Input data:
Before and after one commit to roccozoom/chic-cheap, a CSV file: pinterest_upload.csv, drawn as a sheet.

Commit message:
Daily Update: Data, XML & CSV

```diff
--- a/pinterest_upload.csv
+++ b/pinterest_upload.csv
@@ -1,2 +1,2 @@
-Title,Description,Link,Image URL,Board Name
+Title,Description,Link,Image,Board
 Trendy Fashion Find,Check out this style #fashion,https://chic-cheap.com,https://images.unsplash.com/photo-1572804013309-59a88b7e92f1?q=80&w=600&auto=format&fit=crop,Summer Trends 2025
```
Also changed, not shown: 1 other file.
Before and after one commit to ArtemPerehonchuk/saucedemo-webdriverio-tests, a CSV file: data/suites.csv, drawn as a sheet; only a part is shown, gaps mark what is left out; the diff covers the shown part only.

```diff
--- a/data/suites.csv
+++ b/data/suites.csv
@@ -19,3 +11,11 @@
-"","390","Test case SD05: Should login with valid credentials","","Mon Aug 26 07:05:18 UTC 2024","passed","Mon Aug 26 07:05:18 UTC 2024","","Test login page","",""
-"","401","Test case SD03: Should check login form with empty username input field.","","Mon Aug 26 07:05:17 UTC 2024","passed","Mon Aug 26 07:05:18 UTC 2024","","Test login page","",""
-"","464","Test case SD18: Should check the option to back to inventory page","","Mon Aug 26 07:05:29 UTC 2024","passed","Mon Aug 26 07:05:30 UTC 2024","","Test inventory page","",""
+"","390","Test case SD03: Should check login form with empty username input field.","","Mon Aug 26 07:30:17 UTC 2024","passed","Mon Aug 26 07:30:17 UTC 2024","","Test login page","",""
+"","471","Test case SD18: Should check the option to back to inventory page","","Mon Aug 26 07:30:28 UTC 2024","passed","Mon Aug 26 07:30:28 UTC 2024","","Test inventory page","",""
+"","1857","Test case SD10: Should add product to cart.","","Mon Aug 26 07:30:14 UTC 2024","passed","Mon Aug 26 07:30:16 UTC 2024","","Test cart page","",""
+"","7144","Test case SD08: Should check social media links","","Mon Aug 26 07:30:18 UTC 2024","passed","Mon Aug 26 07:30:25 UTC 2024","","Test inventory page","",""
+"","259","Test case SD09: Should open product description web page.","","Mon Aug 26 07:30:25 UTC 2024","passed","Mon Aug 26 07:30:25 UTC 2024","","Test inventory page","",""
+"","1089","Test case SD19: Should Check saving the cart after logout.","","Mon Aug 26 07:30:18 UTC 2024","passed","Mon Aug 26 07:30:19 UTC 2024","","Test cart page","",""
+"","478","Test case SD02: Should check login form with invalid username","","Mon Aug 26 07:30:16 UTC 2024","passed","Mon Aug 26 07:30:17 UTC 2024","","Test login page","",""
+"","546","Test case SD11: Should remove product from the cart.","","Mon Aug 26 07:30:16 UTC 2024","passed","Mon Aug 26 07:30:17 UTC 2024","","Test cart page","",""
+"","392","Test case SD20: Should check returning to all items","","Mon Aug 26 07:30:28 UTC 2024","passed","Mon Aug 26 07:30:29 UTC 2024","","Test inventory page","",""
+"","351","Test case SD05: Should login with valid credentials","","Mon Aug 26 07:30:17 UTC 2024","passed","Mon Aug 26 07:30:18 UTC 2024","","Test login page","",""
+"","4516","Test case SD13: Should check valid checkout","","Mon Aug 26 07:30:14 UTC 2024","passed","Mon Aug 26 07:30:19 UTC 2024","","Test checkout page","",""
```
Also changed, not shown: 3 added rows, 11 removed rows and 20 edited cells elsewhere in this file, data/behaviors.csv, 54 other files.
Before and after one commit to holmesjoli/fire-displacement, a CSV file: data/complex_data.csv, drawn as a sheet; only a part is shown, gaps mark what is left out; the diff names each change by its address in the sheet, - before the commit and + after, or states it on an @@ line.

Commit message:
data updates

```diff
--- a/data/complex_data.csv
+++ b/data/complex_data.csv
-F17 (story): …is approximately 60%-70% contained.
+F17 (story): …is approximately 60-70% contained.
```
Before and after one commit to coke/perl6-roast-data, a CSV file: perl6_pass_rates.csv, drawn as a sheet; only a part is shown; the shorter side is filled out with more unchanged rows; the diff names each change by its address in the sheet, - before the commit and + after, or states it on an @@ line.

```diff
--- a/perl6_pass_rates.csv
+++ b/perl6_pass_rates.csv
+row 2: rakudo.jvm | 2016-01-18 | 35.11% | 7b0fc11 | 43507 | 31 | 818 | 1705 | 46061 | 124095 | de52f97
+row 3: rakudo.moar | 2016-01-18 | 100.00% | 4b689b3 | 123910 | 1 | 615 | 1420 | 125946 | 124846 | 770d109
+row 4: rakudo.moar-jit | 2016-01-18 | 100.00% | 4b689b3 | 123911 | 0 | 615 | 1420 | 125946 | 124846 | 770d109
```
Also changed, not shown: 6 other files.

Problem to work on:
Among the lines above, list those that contain the word "sheet".

Result for this exercise:
Before and after one commit to roccozoom/chic-cheap, a CSV file: pinterest_upload.csv, drawn as a sheet.
Before and after one commit to ArtemPerehonchuk/saucedemo-webdriverio-tests, a CSV file: data/suites.csv, drawn as a sheet; only a part is shown, gaps mark what is left out; the diff covers the shown part only.
Before and after one commit to holmesjoli/fire-displacement, a CSV file: data/complex_data.csv, drawn as a sheet; only a part is shown, gaps mark what is left out; the diff names each change by its address in the sheet, - before the commit and + after, or states it on an @@ line.
Before and after one commit to coke/perl6-roast-data, a CSV file: perl6_pass_rates.csv, drawn as a sheet; only a part is shown; the shorter side is filled out with more unchanged rows; the diff names each change by its address in the sheet, - before the commit and + after, or states it on an @@ line.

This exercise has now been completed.